That proposal, which was disclosed on Saturday, was met with derision Sunday by Republican lawmakers, who said it amounted to “class warfare” and a political tactic intended to portray his opponents as indifferent to the hardships facing middle-class Americans.

Then Cooper demonstrated that both great minds and Times reporters think alike, as a paragraph in her article -- in bold below -- was identical to one that appeared in Calmes’s story on Sunday. (Perhaps it was inserted by a copy editor.)

Liberal-leaning organizations were rallying behind Mr. Obama’s proposals on Sunday.

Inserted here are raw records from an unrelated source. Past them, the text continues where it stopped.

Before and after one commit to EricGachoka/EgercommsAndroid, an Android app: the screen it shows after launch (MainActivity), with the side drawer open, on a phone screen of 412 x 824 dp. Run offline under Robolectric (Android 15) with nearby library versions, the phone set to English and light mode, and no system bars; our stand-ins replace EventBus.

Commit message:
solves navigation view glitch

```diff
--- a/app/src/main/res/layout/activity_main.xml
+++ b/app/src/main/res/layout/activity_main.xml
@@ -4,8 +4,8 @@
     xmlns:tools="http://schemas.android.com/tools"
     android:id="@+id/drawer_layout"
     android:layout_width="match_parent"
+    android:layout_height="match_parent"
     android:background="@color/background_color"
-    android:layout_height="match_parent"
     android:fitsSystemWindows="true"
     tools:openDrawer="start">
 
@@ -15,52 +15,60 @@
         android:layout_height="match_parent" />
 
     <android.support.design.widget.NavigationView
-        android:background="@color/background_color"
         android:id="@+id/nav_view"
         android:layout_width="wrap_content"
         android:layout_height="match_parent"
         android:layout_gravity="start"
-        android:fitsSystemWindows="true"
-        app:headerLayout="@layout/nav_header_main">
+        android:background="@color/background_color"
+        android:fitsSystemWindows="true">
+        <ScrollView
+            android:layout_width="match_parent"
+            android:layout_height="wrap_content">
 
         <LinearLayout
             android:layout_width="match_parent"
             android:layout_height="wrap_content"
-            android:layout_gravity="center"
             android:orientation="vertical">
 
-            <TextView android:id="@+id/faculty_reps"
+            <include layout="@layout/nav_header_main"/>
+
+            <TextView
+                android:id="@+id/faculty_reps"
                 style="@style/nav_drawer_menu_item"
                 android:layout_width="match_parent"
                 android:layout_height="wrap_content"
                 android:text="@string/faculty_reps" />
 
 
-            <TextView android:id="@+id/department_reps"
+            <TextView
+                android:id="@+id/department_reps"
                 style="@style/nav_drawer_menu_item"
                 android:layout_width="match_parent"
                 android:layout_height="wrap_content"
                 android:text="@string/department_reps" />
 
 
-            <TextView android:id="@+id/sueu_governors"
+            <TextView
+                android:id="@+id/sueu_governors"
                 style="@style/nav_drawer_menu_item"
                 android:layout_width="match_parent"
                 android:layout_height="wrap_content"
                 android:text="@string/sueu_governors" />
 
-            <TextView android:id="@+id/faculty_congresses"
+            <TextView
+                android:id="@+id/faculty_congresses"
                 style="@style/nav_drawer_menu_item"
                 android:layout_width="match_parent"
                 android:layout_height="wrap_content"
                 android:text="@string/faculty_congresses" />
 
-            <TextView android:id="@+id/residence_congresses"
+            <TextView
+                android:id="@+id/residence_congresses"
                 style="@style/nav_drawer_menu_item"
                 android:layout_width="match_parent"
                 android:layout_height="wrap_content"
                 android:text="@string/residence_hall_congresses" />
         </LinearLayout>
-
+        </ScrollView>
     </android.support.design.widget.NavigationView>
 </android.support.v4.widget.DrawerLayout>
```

“The report that the president is planning to ask millionaires and billionaires to pay taxes at a higher rate than their secretaries pay is welcome news that will be wildly popular with voters,” said Roger Hickey, co-director of the Campaign for America’s Future, a progressive center, in a statement. “We applaud the president for heeding the advice from progressives that he go big on his jobs plan.”

The Obama proposal has little chance of becoming law unless Republican lawmakers bend. But by focusing on the wealthiest Americans, the president is sharpening the contrast between Republicans and Democrats with a theme he can carry into his bid for re-election in 2012.

Clay Waters
Clay Waters was director of Times Watch, a former project of the Media Research Center . Read more: http://archive.newsbusters.org/bios/clay-waters.html#ixzz3CdgxLFgQ